Hale becomes Ryan Reynolds and starts reading up on the history of his new “character”, Edward, and does some exercise to get used to his new body, all while having goofy hallucinations that are apparently a side effect to the procedure. He needs to take a few meds, but overall his new life goes pretty great, with lots of friends and women and fun stuff to do. That is until (you knew that phrase was comin’) he forgets to take his meds and the hallucinations get worse, showing him unsettling details of the backstory of the man whose body he inhabits. He also discovers something sinister about Albright and his company, and by extension, what has been done to him. The moral of the story is that modern medicine is bad, apparently.
He also starts missing his daughter Claire (Michelle Dockery), with whom he didn’t have too great a relationship with when he was Ben Kingsley. I am uncertain how I’d react if Ryan Reynolds randomly came up to me and claimed to be one of my dead relatives.
Everything in the beginning of the movie with Ben Kingsley and the introduction of the “shedding” science is the best part of the movie. After that, more precisely when Edward/Hale finds out who he really used to be and seeks out the woman he used to love (Natalie Martinez), the film becomes more concerned with generic action scenes, boring romance, and “bad guy chasing” than with exploring new scientific concepts, and the pros/cons within. A shame.
A pretty funny scene involves Natalie Martinez screaming at Hale/Edward about how frustrated she is not understanding who he actually is at this point. Their daughter walk up and asks what’s wrong and why Martinez is crying and screaming. Martinez responds: “Daddy just forgot my birthday, sweetie.” All things considered, a pretty realistic scene.
There is something peculiar about the editing in this movie. Amidst conversations between the characters, the film will occasionally cut to unrelated shots of stuff going on around them or other points in time altogether, and I don’t see any point in it besides Tarsem wanting to be as artsy as ever. It works better during a few of the montages, where the music is composed by street performers that are quickly cut to at different points during the sequence.

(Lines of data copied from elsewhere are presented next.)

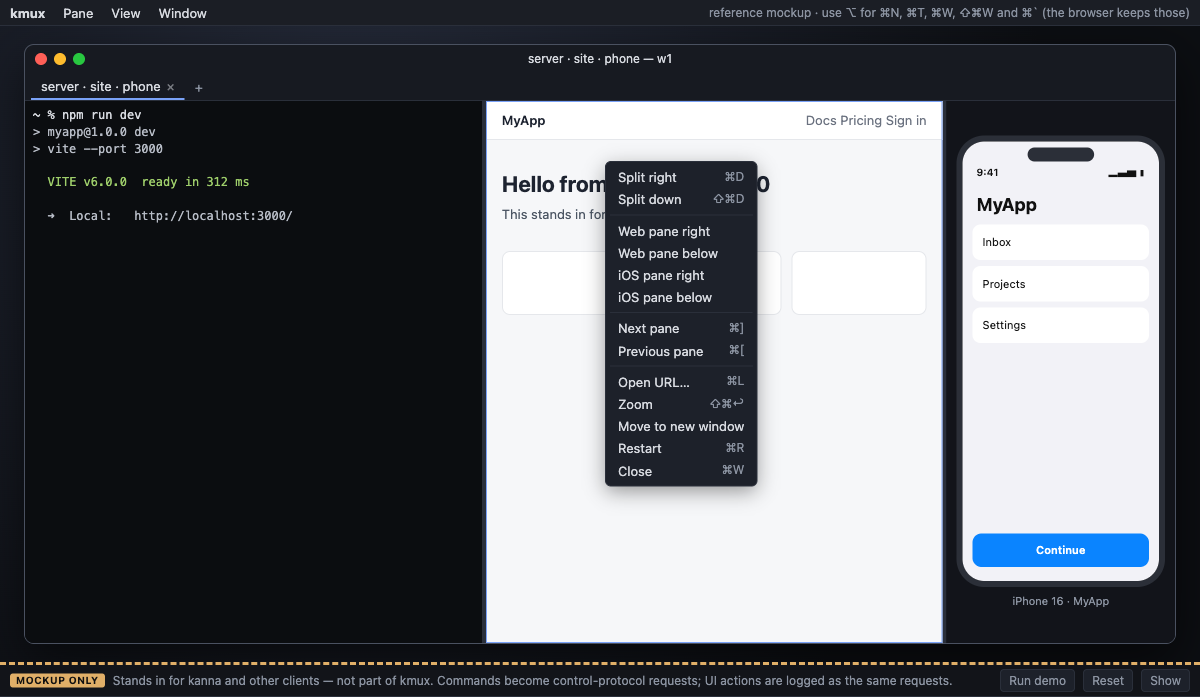
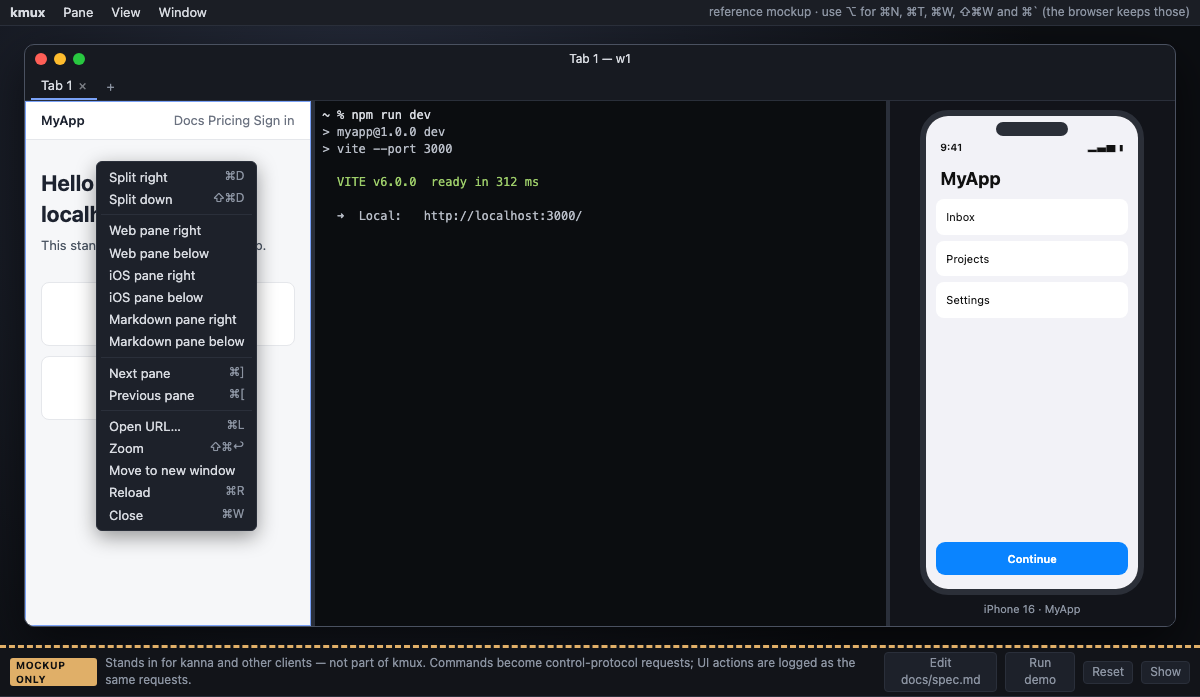
Spec screenshots of the pane menu (Reload) and pane states (kmux restart) re-shot from the model; the model's window side fills a window with no docked pane

diff --git a/reference/kmux/index.html b/reference/kmux/index.html
@@ -64,7 +64,7 @@
   .drop-hint[hidden], .drag-tip[hidden] { display: none; }
 
   .win-body { flex: 1; display: flex; min-height: 0; min-width: 0; }
-  .win-side { display: flex; flex-direction: column; min-width: 0; min-height: 0; }
+  .win-side { flex: 1; display: flex; flex-direction: column; min-width: 0; min-height: 0; }
   .win-body > .pane.docked { flex: none; }
   .dock-divider { flex: 0 0 4px; cursor: col-resize; background: var(--border); touch-action: none; }
   .dock-divider:hover, .dock-divider.dragging { background: var(--accent); }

I am reminded of one of my own homeland’s greatest films, Sound of Noise (for which I’m currently writing a Movies Magnifique segment), and I don’t know what an homage to that is doing in a sci-fi thriller.

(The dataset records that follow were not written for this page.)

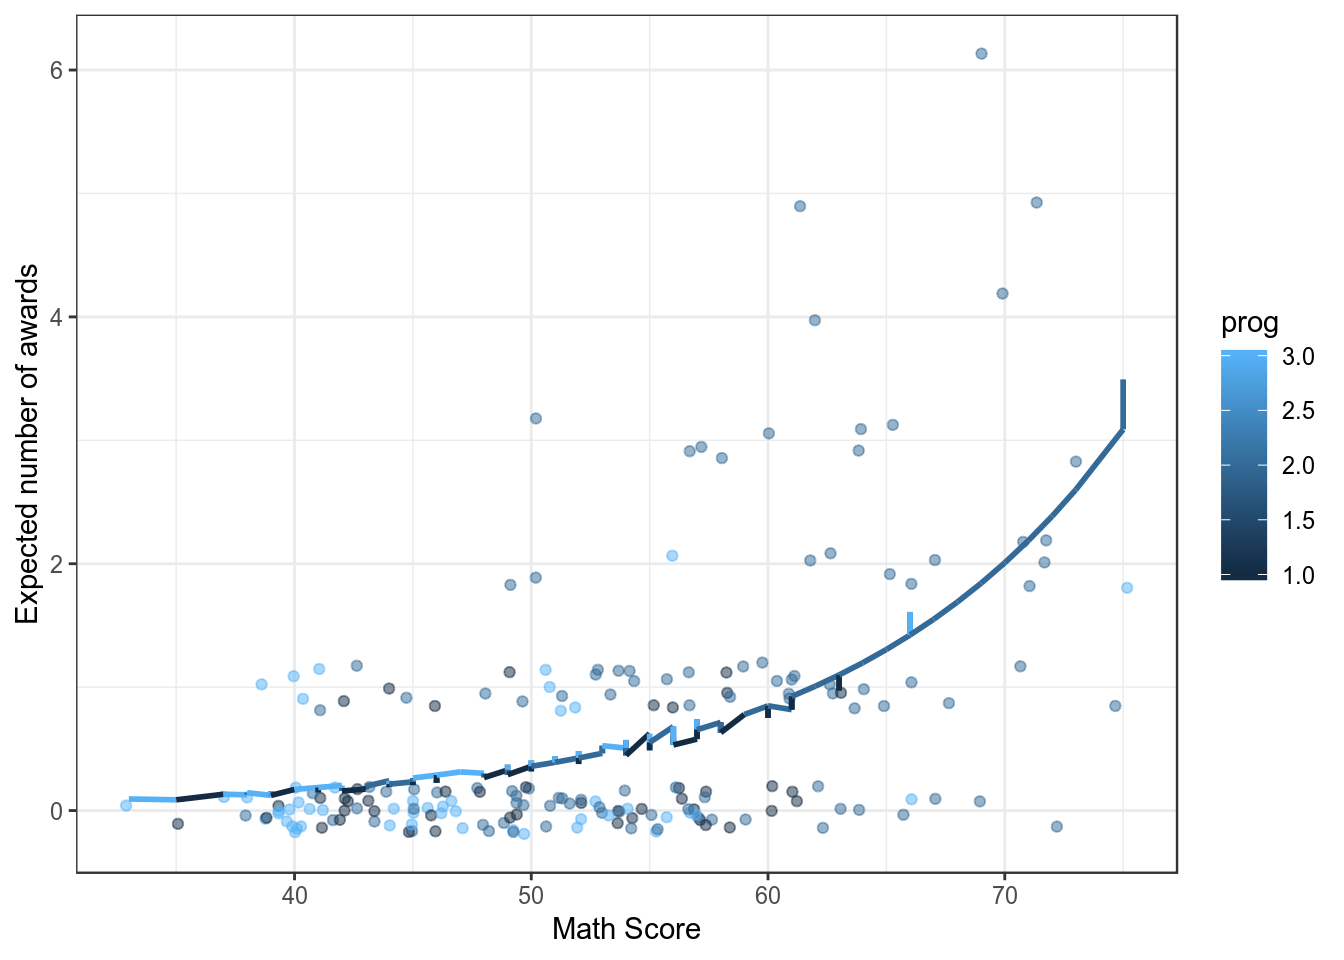
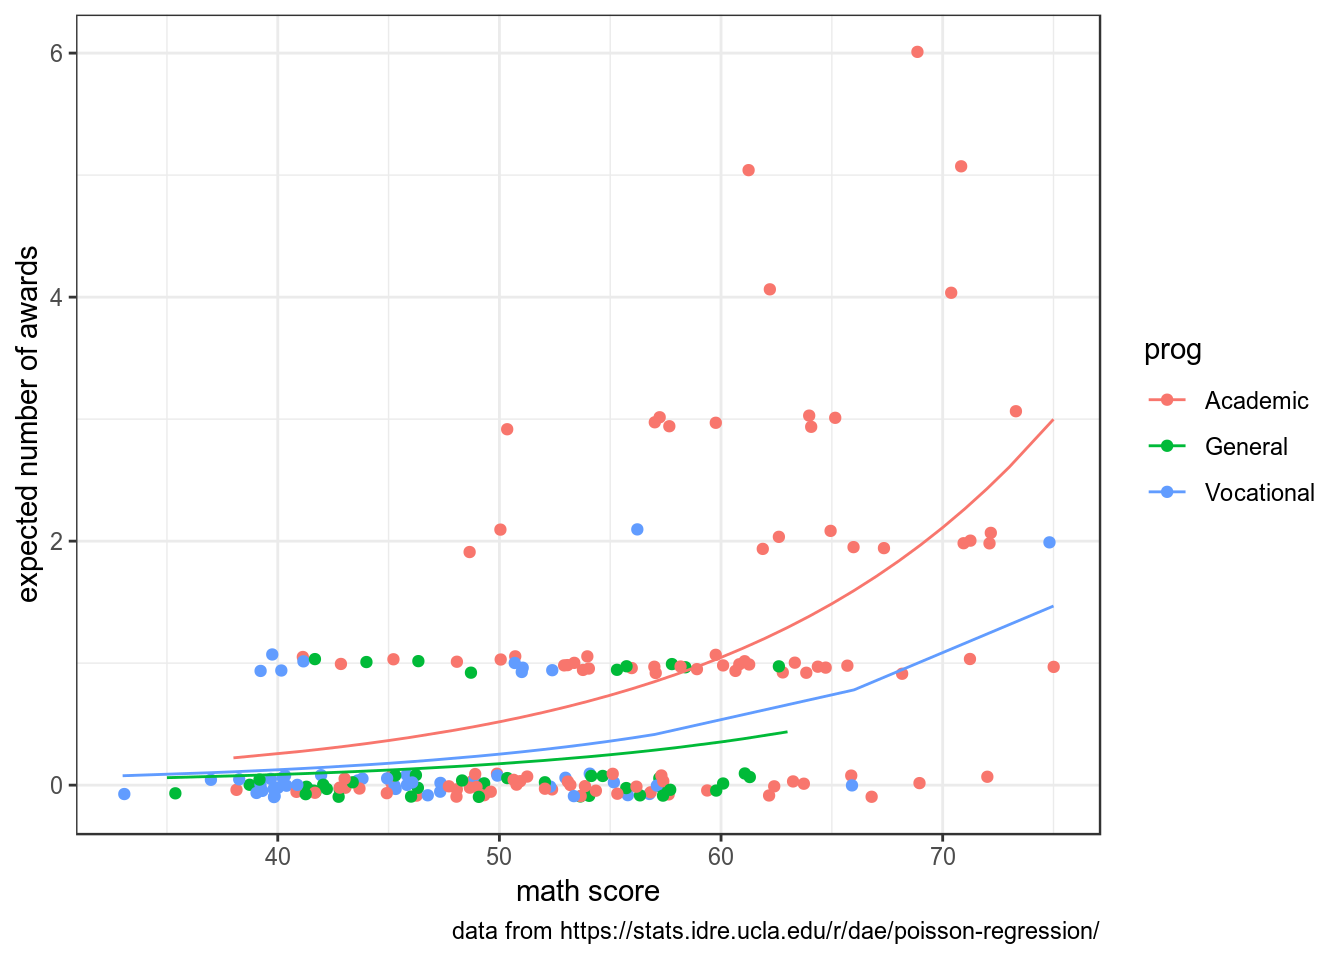
add some data

diff --git a/docs/01_distributions.html b/docs/01_distributions.html
@@ -623,13 +623,14 @@ div.tocify {
 <p><img src="01_distributions_files/figure-html/unnamed-chunk-10-1.png" width="672" /></p>
 <div id="section-2" class="section level4">
 <h4>2.3.1</h4>
-<p>Используя вот <a href="https://github.com/agricolamz/2019_BayesDan_winter/raw/master/datasets/awards.csv">этот датасет</a> и функцию <code>glm()</code> с аргументом <code>family=poisson</code> постройте регрессию, предсказывающую количество наград (<code>num_awards</code>), которые получат студенты на основе типа программы (<code>prog</code>) и оценки их экзамена по математике (<code>math</code>).</p>
+<p>Используя вот <a href="https://github.com/agricolamz/2019_BayesDan_winter/raw/master/datasets/awards.csv">этот датасет</a> и функцию <code>glm()</code> с аргументом <code>family=poisson</code>, постройте регрессию, предсказывающую количество наград (<code>num_awards</code>), которые получат студенты на основе типа программы (<code>prog</code>) и оценки их экзамена по математике (<code>math</code>). Если записать датасет в переменную <code>df</code>, а модель в переменную <code>model</code>, следующий код должен делать следующий график:</p>
 <div class="sourceCode" id="cb13"><pre class="sourceCode r"><code class="sourceCode r"><a class="sourceLine" id="cb13-1" data-line-number="1">df <span class="op">%&gt;%</span><span class="st"> </span></a>
 <a class="sourceLine" id="cb13-2" data-line-number="2"><span class="st">  </span><span class="kw">mutate</span>(<span class="dt">predictions =</span> <span class="kw">predict</span>(model, <span class="dt">type =</span> <span class="st">&quot;response&quot;</span>)) <span class="op">%&gt;%</span><span class="st"> </span></a>
 <a class="sourceLine" id="cb13-3" data-line-number="3"><span class="st">  </span><span class="kw">ggplot</span>(<span class="kw">aes</span>(<span class="dt">x =</span> math, <span class="dt">y =</span> predictions, <span class="dt">color =</span> prog)) <span class="op">+</span></a>
-<a class="sourceLine" id="cb13-4" data-line-number="4"><span class="st">  </span><span class="kw">geom_point</span>(<span class="kw">aes</span>(<span class="dt">y =</span> num_awards), <span class="dt">alpha=</span>.<span class="dv">5</span>, <span class="dt">position=</span><span class="kw">position_jitter</span>(<span class="dt">h=</span>.<span class="dv">2</span>)) <span class="op">+</span></a>
-<a class="sourceLine" id="cb13-5" data-line-number="5"><span class="st">  </span><span class="kw">geom_line</span>(<span class="dt">size =</span> <span class="dv">1</span>) <span class="op">+</span></a>
-<a class="sourceLine" id="cb13-6" data-line-number="6"><span class="st">  </span><span class="kw">labs</span>(<span class="dt">x =</span> <span class="st">&quot;Math Score&quot;</span>, <span class="dt">y =</span> <span class="st">&quot;Expected number of awards&quot;</span>)</a></code></pre></div>
+<a class="sourceLine" id="cb13-4" data-line-number="4"><span class="st">  </span><span class="kw">geom_point</span>(<span class="kw">aes</span>(<span class="dt">y =</span> num_awards), <span class="dt">position=</span><span class="kw">position_jitter</span>(<span class="dt">h=</span>.<span class="dv">1</span>)) <span class="op">+</span></a>
+<a class="sourceLine" id="cb13-5" data-line-number="5"><span class="st">  </span><span class="kw">geom_line</span>() <span class="op">+</span></a>
+<a class="sourceLine" id="cb13-6" data-line-number="6"><span class="st">  </span><span class="kw">labs</span>(<span class="dt">x =</span> <span class="st">&quot;math score&quot;</span>, <span class="dt">y =</span> <span class="st">&quot;expected number of awards&quot;</span>,</a>
+<a class="sourceLine" id="cb13-7" data-line-number="7">       <span class="dt">caption =</span> <span class="st">&quot;data from https://stats.idre.ucla.edu/r/dae/poisson-regression/&quot;</span>)</a></code></pre></div>
 <p><img src="01_distributions_files/figure-html/unnamed-chunk-12-1.png" width="672" /></p>
 </div>
 </div>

I liked a multitude of things in Self/less, including the production design (Tarsem’s eye for color is still first-rate), the performances of Matthew Goode and Ben Kingsley, and also the music at times. But this is a film with a nifty idea that will leave you wanting more and also questioning too much. Like why would the shedding company not find a more surefire way to make certain that the bodies they use can’t remember the lives they’ve lost? Do they have cases like Edward often? Seems like such a nuisance. Why does Hale’s accent and speech patterns change entirely just because his body is different? Isn’t that largely a mental thing? And on that note, why does he remember the army training and fighting skills of his body’s past inhabitant? And why are the hallucinations so cheesy? And why is Martinez’s character so annoying? The questions go on.

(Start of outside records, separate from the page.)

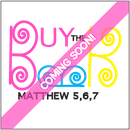
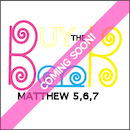
Updated left nav images with white backgrounds; adjusted text on left nav

diff --git a/src/css/LeftBar.css b/src/css/LeftBar.css
@@ -7,10 +7,11 @@
 .sidebar-text-block {
     font-family: Geneva;
     font-weight: bold;
-    text-transform: uppercase;
-    text-align: justify;
+    /*text-transform: uppercase;*/
+    text-align: center;
+    line-height: 110%;
     /*text-justify: inter-character;*/
-    font-size: .8vw;
+    font-size: .6vw;
 }
 
 .sideBar-form-text {
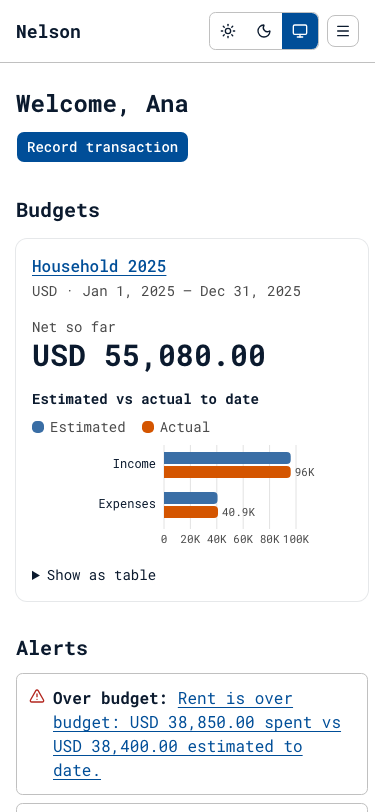
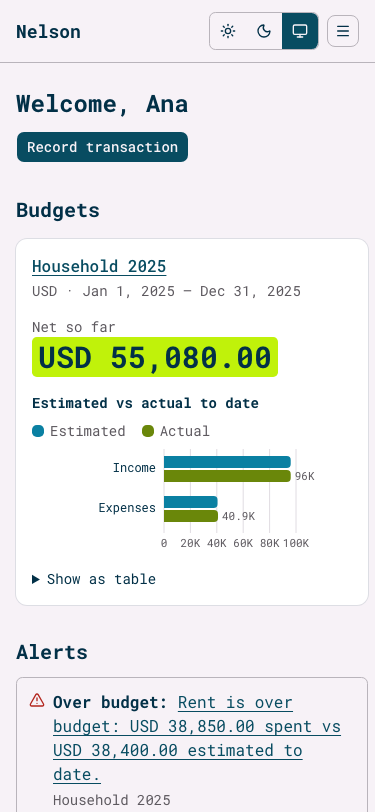
docs: new palette credit and screenshots
Claude-Session: https://claude.ai/code/session_01UFnUtZisbg6GJroR7SLCsM

diff --git a/README.md b/README.md
@@ -135,7 +135,7 @@ Distributed under the MIT License. See [LICENSE](./LICENSE) for details.
 
 ## Credits
 
-[React](https://react.dev), [TanStack Router & Query](https://tanstack.com), [shadcn/ui](https://ui.shadcn.com) on [Base UI](https://base-ui.com), [Tailwind CSS](https://tailwindcss.com), [Zustand](https://zustand.docs.pmnd.rs), [Zod](https://zod.dev), [D3](https://d3js.org), [dnd-kit](https://dndkit.com), [Stepperize](https://stepperize.com), [Better Auth](https://better-auth.com), [temporal-polyfill](https://github.com/fullcalendar/temporal-polyfill), [Roboto Mono](https://fonts.google.com/specimen/Roboto+Mono). Palette from [Coolors](https://coolors.co/palette/ff6700-ebebeb-c0c0c0-3a6ea5-004e98).
+[React](https://react.dev), [TanStack Router & Query](https://tanstack.com), [shadcn/ui](https://ui.shadcn.com) on [Base UI](https://base-ui.com), [Tailwind CSS](https://tailwindcss.com), [Zustand](https://zustand.docs.pmnd.rs), [Zod](https://zod.dev), [D3](https://d3js.org), [dnd-kit](https://dndkit.com), [Stepperize](https://stepperize.com), [Better Auth](https://better-auth.com), [temporal-polyfill](https://github.com/fullcalendar/temporal-polyfill), [Roboto Mono](https://fonts.google.com/specimen/Roboto+Mono). Palette from [Coolors](https://coolors.co/palette/f7f2f7-b9b4bb-c0f20a-084c61-023047).
 
 ## Author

Also, there is a twist involving the inventor of shedding that I will not reveal but I will say that it is one of the most obvious twists I’ve seen in a thriller lately. It was to me, at least. Maybe I’m just really smart?